In an article ‘Rethinking HS2’ Wand looks beyond Birmingham with his ‘NorthStart’ scheme. He similarly warns of intrinsic flaws in current thinking and argues for a substantially more useful and productive high-speed route for the British taxpayer between London and Birmingham; one which connects London Stansted and the research capital of Cambridge with the manufacturing Midlands.
He believes the presently outlined route, far from benefiting Birmingham will actually be to its detriment, worsening the north–south economic divide, rather than ameliorating it. Interestingly, Wand also comes out firmly in favour of Stratford International as the superior hub for access to HS2 and HS1 which would be situated on not just one seamless high-speed railway, but also served by London’s east-west Crossrail.
Along with this, other journals have raised concerns about serious miscalculations over costs and disruption in trying to adapt Euston as a terminus for HS2 and landing the country with a second-rate project.
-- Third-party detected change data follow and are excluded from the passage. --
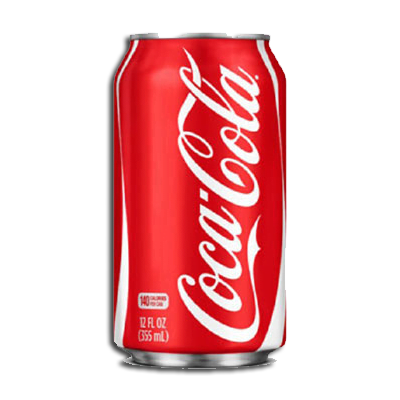
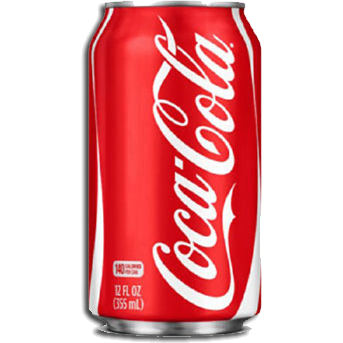
Implementación de recursos graficos faltantes

diff --git a/src/main/java/org/main/vistas/PanelExpendedor.java b/src/main/java/org/main/vistas/PanelExpendedor.java
@@ -1,11 +1,8 @@
 package org.main.vistas;
 import org.main.modelos.expendedor.Deposito;
 import org.main.modelos.expendedor.Expendedor;
-import org.main.modelos.moneda.Moneda;
-import org.main.modelos.moneda.Moneda100;
-import org.main.modelos.moneda.Moneda500;
-import org.main.modelos.productos.CocaCola;
-import org.main.modelos.productos.Sprite;
+import org.main.modelos.moneda.*;
+import org.main.modelos.productos.*;
 
 import javax.swing.JPanel;
 import java.awt.*;
@@ -16,25 +13,38 @@ public class PanelExpendedor extends JPanel {
     private ArrayList<PanelDeposito<?>> paneles;
     public PanelExpendedor(Expendedor exp) {
         super();
-        setLayout(new GridLayout(3,1));
+        setLayout(new GridLayout(6,1));
         setPreferredSize(new Dimension(1200, 1200));
 
 
         // Crear paneles deposito
+        //TODO: refactor?
         Deposito<CocaCola> cocaDep = exp.getDepCocaCola();
-        PanelDeposito<CocaCola> panelCoca = new PanelDeposito<>(CocaCola.class, cocaDep, 64, 120);
+        PanelDeposito<CocaCola> panelCoca = new PanelDeposito<>(CocaCola.class, cocaDep, 64, 64);
         Deposito<Sprite> spriteDep = exp.getDepSprite();
         PanelDeposito<Sprite> panelSprite = new PanelDeposito<>(Sprite.class, spriteDep, 64, 64);
+        Deposito<Fanta> fantaDep = exp.getDepFanta();
+        PanelDeposito<Fanta> panelFanta = new PanelDeposito<Fanta>(Fanta.class, fantaDep, 64, 64);
+        Deposito<Snickers> snickersDep = exp.getDepSnickers();
+        PanelDeposito<Snickers> panelSnickers = new PanelDeposito<Snickers>(Snickers.class, snickersDep, 64, 64);
+        Deposito<Super8> super8Dep = exp.getDepSuper8();
+        PanelDeposito<Super8> panelSuper8 = new PanelDeposito<>(Super8.class, super8Dep, 64, 64);
 
         paneles = new ArrayList<>();
 
         Deposito<Moneda> monedaDep = new Deposito<>();
-        monedaDep.addObjeto(new Moneda100()); monedaDep.addObjeto(new Moneda500());
+        monedaDep.addObjeto(new Moneda100());
+        monedaDep.addObjeto(new Moneda500());
+        monedaDep.addObjeto(new Moneda1000());
+        monedaDep.addObjeto(new Moneda1500());
         PanelDeposito<Moneda> panelMoneda = new PanelDeposito<>(Moneda.class, monedaDep, 64, 64);
 
         // TODO: Hacer algo con el catálogo de tal manera que haga paneles de depósito para todos los productos.
         paneles.add(panelCoca);
         paneles.add(panelSprite);
+        paneles.add(panelFanta);
+        paneles.add(panelSnickers);
+        paneles.add(panelSuper8);
         paneles.add(panelMoneda);
 
         for (JPanel panel : paneles) {

diff --git a/src/main/java/org/main/vistas/PanelMoneda.java b/src/main/java/org/main/vistas/PanelMoneda.java
@@ -1,7 +1,11 @@
 package org.main.vistas;
 
+import javax.imageio.ImageIO;
 import javax.swing.*;
 import java.awt.*;
+import java.awt.image.BufferedImage;
+import java.io.IOException;
+
 import org.main.modelos.moneda.*;
 
 public class PanelMoneda extends JPanel {
@@ -30,9 +34,30 @@ public class PanelMoneda extends JPanel {
     }
     public void paint(Graphics g) {
         //TODO: Añadir colores que representan valores
+        //TODO: No usar paint()
         super.paint(g);
-        g.setColor(Color.GRAY);
-        g.fillOval(0, 0, getWidth(), getHeight());
+
+        BufferedImage imagen = null;
+        try {
+            switch (moneda.getValor()) {
+                case 100:
+                    imagen = ImageIO.read(getClass().getResource("/Moneda100.png"));
+                    break;
+                case 500:
+                    imagen = ImageIO.read(getClass().getResource("/Moneda500.png"));
+                    break;
+                case 1000:
+                    imagen = ImageIO.read(getClass().getResource("/Moneda1000.png"));
+                    break;
+                case 1500:
+                    imagen = ImageIO.read(getClass().getResource("/Moneda1500.png"));
+                    break;
+            }
+        } catch (IOException e) {
+            System.err.println(e.getMessage());
+        }
+        Image reImg = imagen.getScaledInstance(getWidth(), getHeight(), Image.SCALE_SMOOTH);
+        g.drawImage(reImg, 0, 0, null);
         paintComponents(g);
     }
     class TextoSimple extends JLabel {

diff --git a/src/main/java/org/main/vistas/PanelProducto.java b/src/main/java/org/main/vistas/PanelProducto.java
@@ -15,10 +15,17 @@ public class PanelProducto extends JLabel {
         this.producto = producto;
         BufferedImage imagen = null;
         try {
-            if (producto.consumir() == "CocaCola") {
-                imagen = ImageIO.read(getClass().getResource("/CocaCola.png"));
-            } else if (producto.consumir() == "Sprite") {
-                imagen = ImageIO.read(getClass().getResource("/Sprite.png"));
+            switch (producto.consumir()) {
+                case "CocaCola":
+                    imagen = ImageIO.read(getClass().getResource("/CocaCola.png")); break;
+                case "Sprite":
+                    imagen = ImageIO.read(getClass().getResource("/Sprite.png")); break;
+                case "Fanta":
+                    imagen = ImageIO.read(getClass().getResource("/Fanta.png")); break;
+                case "Snickers":
+                    imagen = ImageIO.read(getClass().getResource("/Snickers.png")); break;
+                case "Super8":
+                    imagen = ImageIO.read(getClass().getResource("/Super8.png")); break;
             }
         } catch (IOException e) {
             System.err.println(e.getMessage());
Whatever lies ahead for the UK’s second high-speed railway remains to be seen. However, as we have mentioned, there are related implications for BML2 even though it is not on the same scale as HS2. The short cross-Thames connection between Lewisham – Canary Wharf – Stratford International is going to be needed anyway, not only because it would open up superior connections across London, but in order to deliver the rail capacity the capital needs.
With BML2, many towns and cities such as Chichester, Worthing, Horsham, Brighton, Croydon, Lewes, Eastbourne, Tunbridge Wells, etc, would be directly connected to Canary Wharf and Stratford – as would those north of the Thames. If Keegan and Wand are right, then ‘Stanwick’ (the Gatwick–Stansted dedicated air – rail link featured in New Civil Engineer last year) would also intersect with HS1 and HS2.
Similarly benefiting would be the spin-off ‘Thameslink 2’ – uniting counties on both sides of the Thames divide and taking pressure off London’s Farringdon core. This would serve all the new Docklands residences in a manner unsurpassable by any other development as further investment, growth and prosperity would naturally follow.
BML2 may not have the wow factor of a high-speed project, but it’s critically important to the south as the only means of providing sufficient capacity and the all-important new connections into the capital from an overcrowded and congested part of the country. And although BML2 is not in the same league as HS2, as Christian Wolmar perceptively pointed out, it nevertheless has the potential to deliver even higher benefits pound-for-pound.
As we have seen recently, cross-party consensus backing BML2 is gathering pace as its opportunities and benefits are gradually being appreciated. We just hope that those responsible for strategic transport planning will listen, get it right and, as Keegan says, not land us with lost opportunities.